“It’s going to put Arkansas on the wrong side of history one more time,” Tucker said.

Irvin was angered about the talk about transgender students. She said there’s no mention of the unfairness to women. Perhaps, Sen. Irvin, because there has been no demonstrated unfairness to women in Arkansas on account of transgender participation.

The bill goes to the House.

In the House, the vote was 70-22 for Rep. Robin Lundstrum’s HB 1570 to ban surgery or hormone treatment or any other medical services for transgender children younger than 18. Here’s the roll call.

Rep. Deborah Ferguson said the bill was a “solution looking for a problem.” She said children are being referred to UAMS and Children’s Hospital to deal with complex issues and receiving good care. She said physician services include referrals for counseling and those will be prevented by this bill, despite Lundstrum’s representations to the contrary. “These are struggling kids,” she said. “This bill is just intended to make life more miserable and discriminate against a very tiny minority of kids.”

She also said she was offended by Lundstrum’s references to “mutilation” of children. She said, “No gender surgery is being done on youth in Arkansas.”

Rep. Tippi McCullough noted that Lundstrum had produced no Arkansas parents of transgender children in committee testimony in support of the bill and she produced no doctor among her witnesses, mostly from out of state, who’d provided services to a transgender child.

Rep. Mary Bentley read extensive Bible quotes. McCollough objected that Bible verses weren’t relevant to the bill. When the speaker urged her to speak on the bill, Bentley read some more Bible verses.

Rep. Nicole Clowney said the bill would lead to more suicides. It’s just another harmful piece of legislation aimed at another marginalized community, she said.

McCullough, speaking against the bill, said she knew what it means to be discriminated against, having been fired from a job for marrying a woman. She said this bill is “misguided and cruel” and she faulted the legislature for spending so much time discriminating against a tiny minority. How, she asked, does this make Arkansas better?
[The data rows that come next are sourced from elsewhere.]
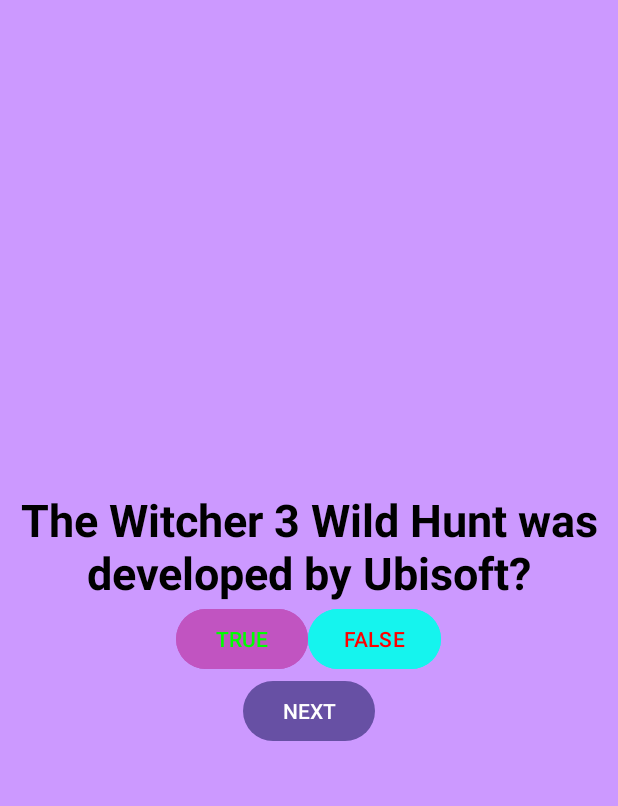
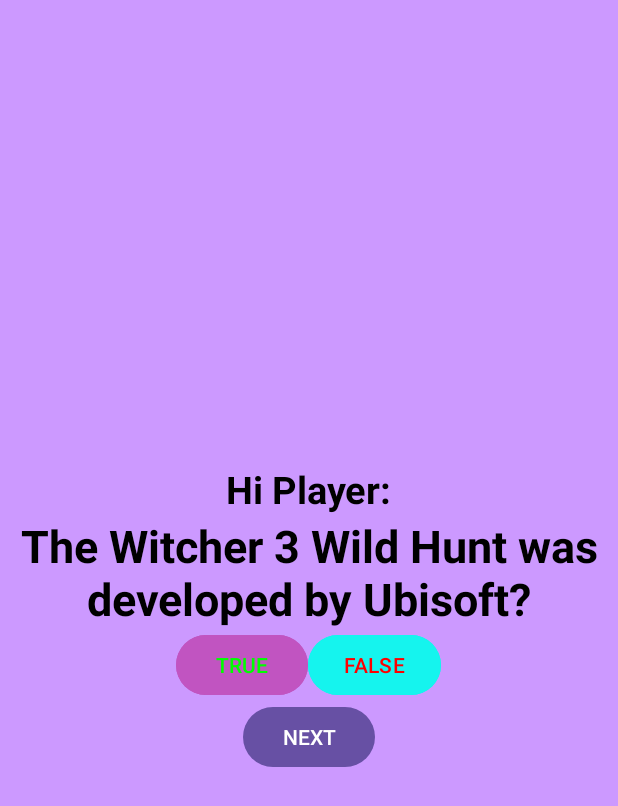
Before and after one commit to LCh-Salgado/LilianaCh, an Android app: the screen it shows after launch (MainActivity), after a tap on "GO!!", on a phone screen of 412 x 824 dp. Shown: the top 806 px of the screen. Run offline under Robolectric (Android 15) with nearby library versions, the phone set to English and light mode, and no system bars.

Commit message:
make appear the players name an every question

```diff
--- a/app/src/main/AndroidManifest.xml
+++ b/app/src/main/AndroidManifest.xml
@@ -12,6 +12,9 @@
         android:supportsRtl="true"
         android:theme="@style/Theme.PiQuizAppLCh"
         tools:targetApi="31">
+        <activity
+            android:name=".HighScoreActivity"
+            android:exported="false" />
         <activity
             android:name=".MainActivity"
             android:exported="false" />
--- a/app/src/main/java/com/example/piquizapplch/MainActivity.java
+++ b/app/src/main/java/com/example/piquizapplch/MainActivity.java
@@ -1,6 +1,7 @@
 package com.example.piquizapplch;
 
 import android.content.Intent;
+import android.content.SharedPreferences;
 import android.os.Bundle;
 import android.view.View;
 import android.widget.Button;
@@ -15,6 +16,12 @@ import androidx.core.view.WindowInsetsCompat;
 
 public class MainActivity extends AppCompatActivity {
 
+    private SharedPreferences mPreferences;
+    private String sharedPreferences= "com.example.piquizapplch.sp";
+    private final String NAME_KEY = "NAME";
+    String initialName;
+
+    TextView hiPlayerTV;
     TextView questionTV;
     Button trueBTN, falseBTN, nextBTN;
     int score, duration;
@@ -31,6 +38,8 @@ public class MainActivity extends AppCompatActivity {
         super.onCreate(savedInstanceState);
         setContentView(R.layout.activity_main);
 
+        mPreferences = getSharedPreferences(sharedPreferences, MODE_PRIVATE);
+        initialName = mPreferences.getString(NAME_KEY, "Player");
         score = 0;
         toastMsg =getString(R.string.wrongToastMsg);
         q1 = new Question(getString(R.string.q1text), false);
@@ -48,6 +57,8 @@ public class MainActivity extends AppCompatActivity {
         currentQ = q1;
         questions = new Question[] {q1, q2, q3, q4, q5, q6, q7, q8, q9, q10};
 
+        hiPlayerTV = findViewById(R.id.playerTV);
+        hiPlayerTV.setText("Hi Player:" + initialName);
         questionTV = findViewById(R.id.questionTV);
         trueBTN = findViewById(R.id.trueBTN);
         falseBTN = findViewById(R.id.falseBTN);
--- a/app/src/main/java/com/example/piquizapplch/WelcomeActivity.java
+++ b/app/src/main/java/com/example/piquizapplch/WelcomeActivity.java
@@ -1,6 +1,7 @@
 package com.example.piquizapplch;
 
 import android.content.Intent;
+import android.content.SharedPreferences;
 import android.os.Bundle;
 import android.view.View;
 import android.widget.Button;
@@ -14,10 +15,13 @@ import androidx.core.view.WindowInsetsCompat;
 
 public class WelcomeActivity extends AppCompatActivity {
 
-    int button;
     Button goBTN;
     Intent goToSA;
     EditText nameET;
+
+    private SharedPreferences mPreferences;
+    private String sharedPreferences= "com.example.piquizapplch.sp";
+    private final String NAME_KEY = "NAME";
 
 
     @Override
@@ -27,16 +31,20 @@ public class WelcomeActivity extends AppCompatActivity {
         goBTN = (Button)findViewById(R.id.touchBTN);
         nameET = (EditText)findViewById(R.id.typeYourNBTN);
 
+        mPreferences = getSharedPreferences(sharedPreferences, MODE_PRIVATE);
+
         goBTN.setOnClickListener(new View.OnClickListener() {
             @Override
             public void onClick(View view) {
+                SharedPreferences.Editor preferencesEditor = mPreferences.edit();
+                preferencesEditor.putString(NAME_KEY, nameET.getText().toString());
+                preferencesEditor.apply();
                 goToSA = new Intent(WelcomeActivity.this, MainActivity.class);
-                goToSA.putExtra("Button", button);
                 startActivity(goToSA);
 
             }
         });
+    }
 
 
-    }
 }
--- a/app/src/main/res/layout/activity_main.xml
+++ b/app/src/main/res/layout/activity_main.xml
@@ -6,6 +6,15 @@
     android:background="#CC99FF"
     android:gravity="center"
     android:orientation="vertical">
+
+    <TextView
+        android:layout_width="wrap_content"
+        android:layout_height="wrap_content"
+        android:text="Hello Player:"
+        android:id="@+id/playerTV"
+        android:textSize="25sp"
+        android:textStyle="bold"
+        android:textColor="@color/black"/>
 
     <TextView
         android:layout_width="match_parent"
```
Also changed, not shown: app/src/main/java/com/example/piquizapplch/HighScoreActivity.java (added, +19 -0 lines), app/src/main/java/com/example/piquizapplch/HighScoreEntry.java (+11 -8 lines), app/src/main/res/layout/activity_high_score.xml (added, +17 -0 lines).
People fear what they don’t know, she said. A good place to begin understanding would be to listen to parents, children and doctors. In committee, she said, members heard a parent say her son might kill himself if he can’t get access to hormone treatment; social workers said the bill does harm, it doesn’t protect children; a pediatrician said the legislature is the wrong place to have a discussion that has been decided by all major medical groups; an expert endocrinologist talked of working with more than 200.

Lundstrum again invoked mutilation in closing. She acknowledged the suicide risk. But she said she feared children making poor decisions when they were too young.

The bill goes now to the Senate. Judging by today’s vote you can chalk it up. Governor Hutchinson hasn’t yet demonstrated the gumption to veto the likes of these bills — legally questionable and transparently cruel. And yet he continues to harbor the notion that this legislature might pass a hate crimes bill to show it’s not a state stuck in the moral stone ages.

His notion seems like a pipe dream.

It is precisely hate of LGBTQ people that predicts defeat of a hate crimes bill.

PS: The Human Rights Campaign distributed a letter today in opposition to both pieces of “harmful” legislation signed by these groups:

American Academy of Pediatrics

American Association of Child and Adolescent Psychiatry

American Association of Colleges for Teacher Education

American Counseling Association

American School Counselor Association

American School Health Association

Association of Title IX Administrators

Child Welfare League of America

Mental Health America

National Association for College Admission Counseling

National Association of School Nurses

National Association of School Psychologists

National Association of Secondary School Principals

National Association of Social Workers

National Education Association

National PTA